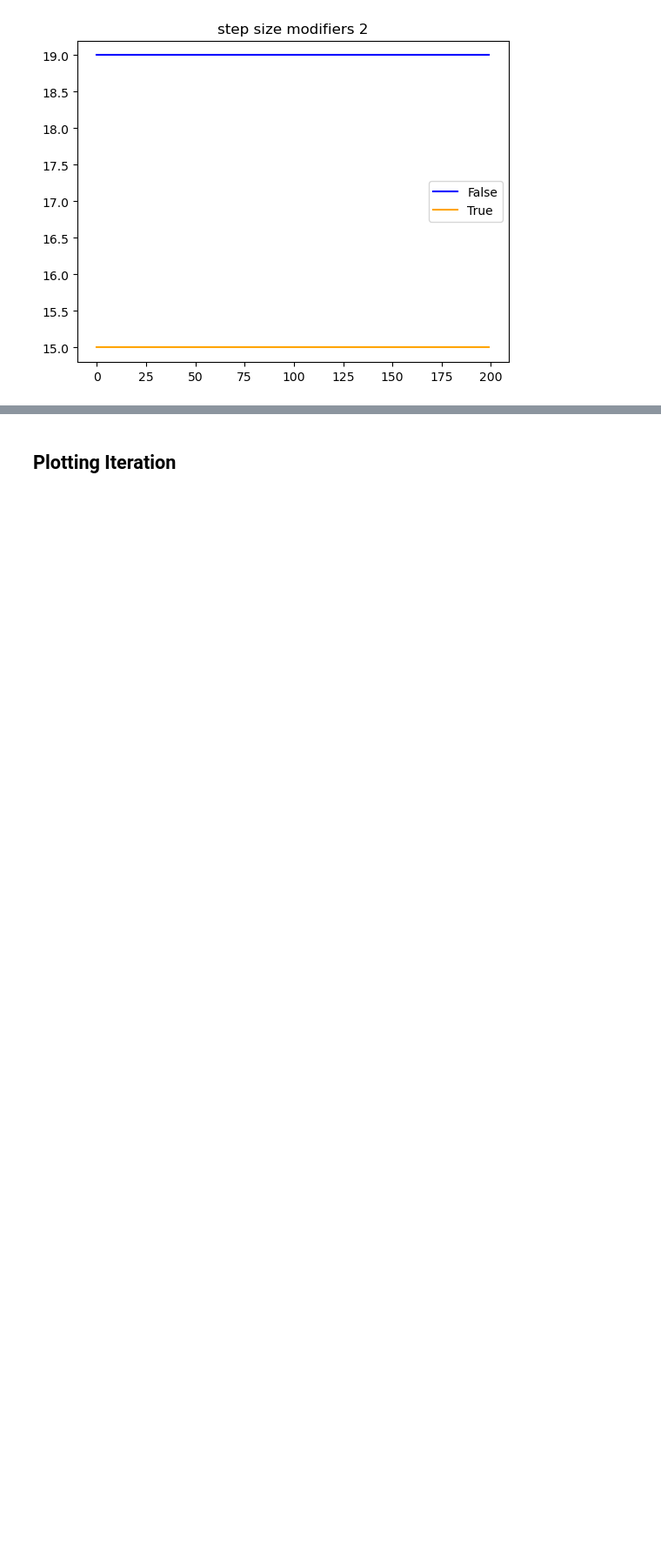
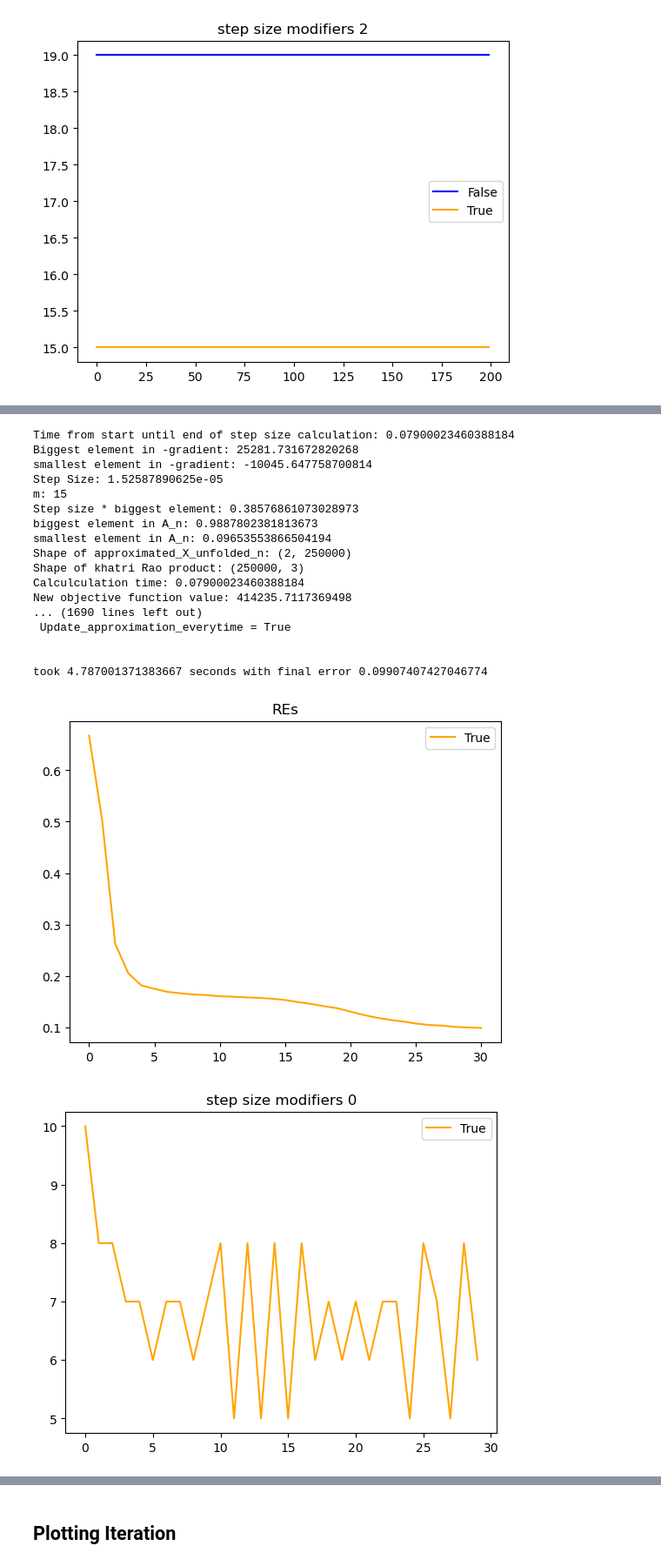
Before and after one commit to IntegrierBar/GeometricTensorFactorization, a Jupyter notebook: Masterarbeit.ipynb, the cells around one changed output, grey strips where cells are left out. Shown: that part at 87% size. Cells and saved outputs as stored; diff of their text form; code cells hidden in the pictures; blank space fills up the shorter version.

Commit message:
Added more prints and did more testing for step size

```diff
--- a/Masterarbeit.ipynb
+++ b/Masterarbeit.ipynb
@@ -110,3 +110,35 @@ took 6.131999492645264 seconds with final error 0.1465261224953962
 [figure]
 [figure]
 [figure]
+# %%
+# Now lets do some printing
+dimension = (500, 500, 2)
+F = 3
+max_iter = 30
+verbose = True
+
+tensor = random_cp_with_noise(dimension, F)
+# create initial data for both
+initial_A_ns = create_initial_data(tensor, F)
+
+
+# with update_approximation_everytime
+start = time.time()
+_, RE_true, approx_true, step_size_modifiers_true = tensor_factorization_cp_poisson(tensor, F, max_iter=max_iter, detailed=True, verbose=verbose, update_approximation_everytime=True, initial_A_ns=initial_A_ns)
+end = time.time()
+time_true = end - start
+print("\n \n Update_approximation_everytime = True \n \n")
+print("took " + str(time_true) + " seconds with final error " + str(RE_true[-1]))
+
+
+plt.plot(RE_true, label="True", color="orange")
+plt.title("REs")
+plt.legend()
+plt.show()
+
+for n in range(F):
+    plt.plot(step_size_modifiers_true[n], label="True", color="orange")
+    plt.title("step size modifiers " + str(n))
+    plt.legend()
+    plt.show()
+# %% [output]
@@ -112,0 +162,19 @@ took 6.131999492645264 seconds with final error 0.1465261224953962
+Time from start until end of step size calculation: 0.07900023460388184
+Biggest element in -gradient: 25281.731672820268
+smallest element in -gradient: -10045.647758700814
+Step Size: 1.52587890625e-05
+m: 15
+Step size * biggest element: 0.38576861073028973
+biggest element in A_n: 0.9887802381813673
+smallest element in A_n: 0.09653553866504194
+Shape of approximated_X_unfolded_n: (2, 250000)
+Shape of khatri Rao product: (250000, 3)
+Calculculation time: 0.07900023460388184
+New objective function value: 414235.7117369498
+... (1690 lines left out)
+ Update_approximation_everytime = True
+
+
+took 4.787001371383667 seconds with final error 0.09907407427046774
+[figure, added]
+[figure, added]
```
Also changed, not shown: parts of 3 cells of this notebook, 1 other file.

━━━━━━━━━━━━━━━━

Identify the lines above with the word "output". Copy them.

Before and after one commit to IntegrierBar/GeometricTensorFactorization, a Jupyter notebook: Masterarbeit.ipynb, the cells around one changed output, grey strips where cells are left out. Shown: that part at 87% size. Cells and saved outputs as stored; diff of their text form; code cells hidden in the pictures; blank space fills up the shorter version.
+# %% [output]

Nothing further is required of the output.